Reports of Cases Decided in the Supreme Court of the State of South Dakota Volume 39

Reports of Cases Decided in the Supreme Court of the State of South Dakota Volume 39

By (author) 

List price: US$22.39

Currently unavailable

Add to wishlist

AbeBooks may have this title (opens in new window).

Try AbeBooks

Description

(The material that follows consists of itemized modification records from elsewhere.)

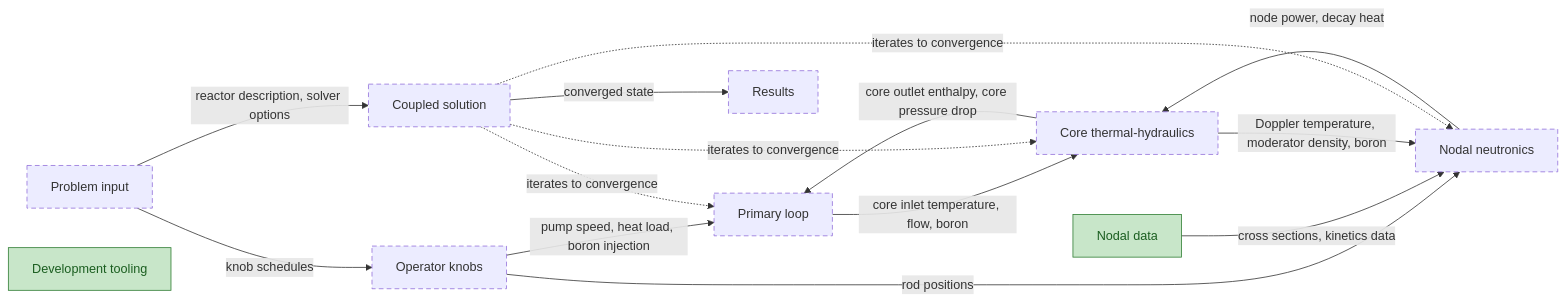
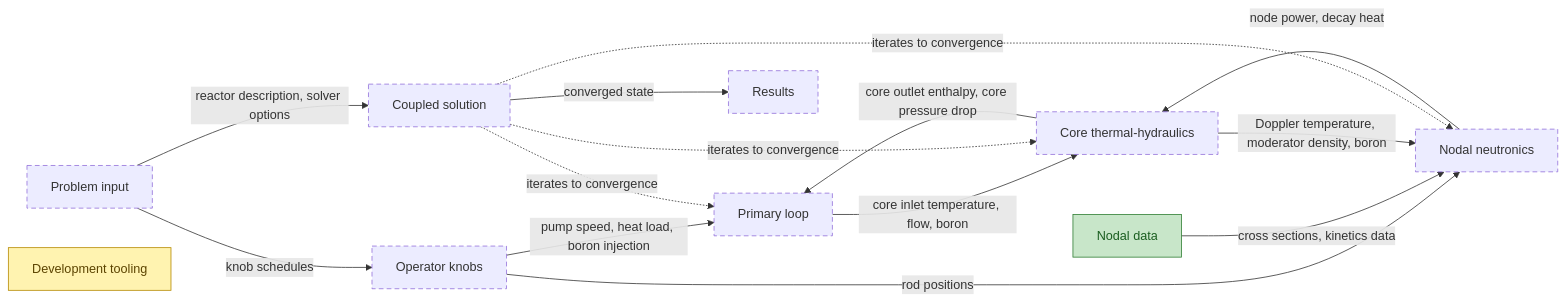
The first of 15 diagrams in Planning/DBC/CONCEPTS.md (aurja130/URUS), drawn with Mermaid before and after one commit. The commit also changed other lines of this file and 2 other files, not shown here.

````diff
--- a/Planning/DBC/CONCEPTS.md
+++ b/Planning/DBC/CONCEPTS.md
@@ -20,23 +20,24 @@
 ```mermaid
 flowchart LR
 classDef implemented fill:#c8e6c9,stroke:#2e7d32,color:#1b5e20
 classDef partial fill:#fff3b0,stroke:#b58900,color:#5c4400
 classDef planned stroke-dasharray:6 4
 classDef external fill:#eeeeee,stroke:#9e9e9e,stroke-dasharray:1 3,color:#616161
 ProblemInput["Problem input"] -->|knob schedules| Knobs["Operator knobs"]
 ProblemInput -->|reactor description, solver options| Coupling["Coupled solution"]
 Knobs -->|pump speed, heat load, boron injection| PrimaryLoop["Primary loop"]
 Knobs -->|rod positions| Neutronics["Nodal neutronics"]
 NodalLibrary["Nodal data"] -->|cross sections, kinetics data| Neutronics
 PrimaryLoop -->|core inlet temperature, flow, boron| CoreThermalHydraulics["Core thermal-hydraulics"]
 CoreThermalHydraulics -->|core outlet enthalpy, core pressure drop| PrimaryLoop
 Neutronics -->|node power, decay heat| CoreThermalHydraulics
 CoreThermalHydraulics -->|Doppler temperature, moderator density, boron| Neutronics
 Coupling -.->|iterates to convergence| Neutronics
 Coupling -.->|iterates to convergence| CoreThermalHydraulics
 Coupling -.->|iterates to convergence| PrimaryLoop
 Coupling -->|converged state| Results["Results"]
 Tooling["Development tooling"]
 class ProblemInput,Knobs,Neutronics,CoreThermalHydraulics,PrimaryLoop,Coupling,Results planned
-class NodalLibrary,Tooling implemented
+class NodalLibrary implemented
+class Tooling partial
 ```
````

This historic book may have numerous typos and missing text. Purchasers can usually download a free scanned copy of the original book (without typos) from the publisher. Not indexed. Not illustrated. 1918 edition. Excerpt: ...all of which appellant was in as good a position to know as was respondent's representative; appellant being present at this trial. So it is clear that appellant knew respondent purchased these mules in ignorance of this latent discease. This court, in the case of Vindedahl v. Harris, 37 S. D. 7, 156 N. W. 489, stated that: "Deceit can consist in silence, whenhonesty requires speech. as much as in speech itself. Section 1201, C. C." See I2 R. C. L. 305-310. 4 VVe agree with the Supreme Court of Minnesota that: "If a party conceals a fact material to the transaction, and peculiarly within his own knowledge, knowing that the other party acts upon the presumption that no such fact exists, it is as much of a fraud as if the existence of such fact were expressly denied, or the reverse of it expressly stated." Thomas v. Murphy, 87 Minn. 358. 91 N. W. 1097. The law applicable to this case is well stated in Sockman v. Keim. 19 N. D. 317, 124 N. W. 64: "But, when there are no representations made by the vendor, a deceit may equally be practiced by his silence; but in such cases an important distinction must be observed, for whether a cause of action for deceit will arise from mere silence and a knowledge of the defects in the article sold will depend upon the fact whether the defect is patent or latent. In Brown v. Gray, 51 N. C. 103. 72 Am. Dec. 563, -the distinction is thus stated: 'When the unsoundness is patent---that is, such as may be discovered by the exercise of ordinary diligence--mere silence on the part of' the vendor is not sufficient to establish the deceit. although he knows of the unsoundness, because the thing speaks for itself. and it is the folly of the purchaser not to attend to...show more

Product details

  • Paperback | 322 pages
  • 189 x 246 x 17mm | 576g
  • Rarebooksclub.com
  • United States
  • English
  • black & white illustrations
  • 1236961285
  • 9781236961280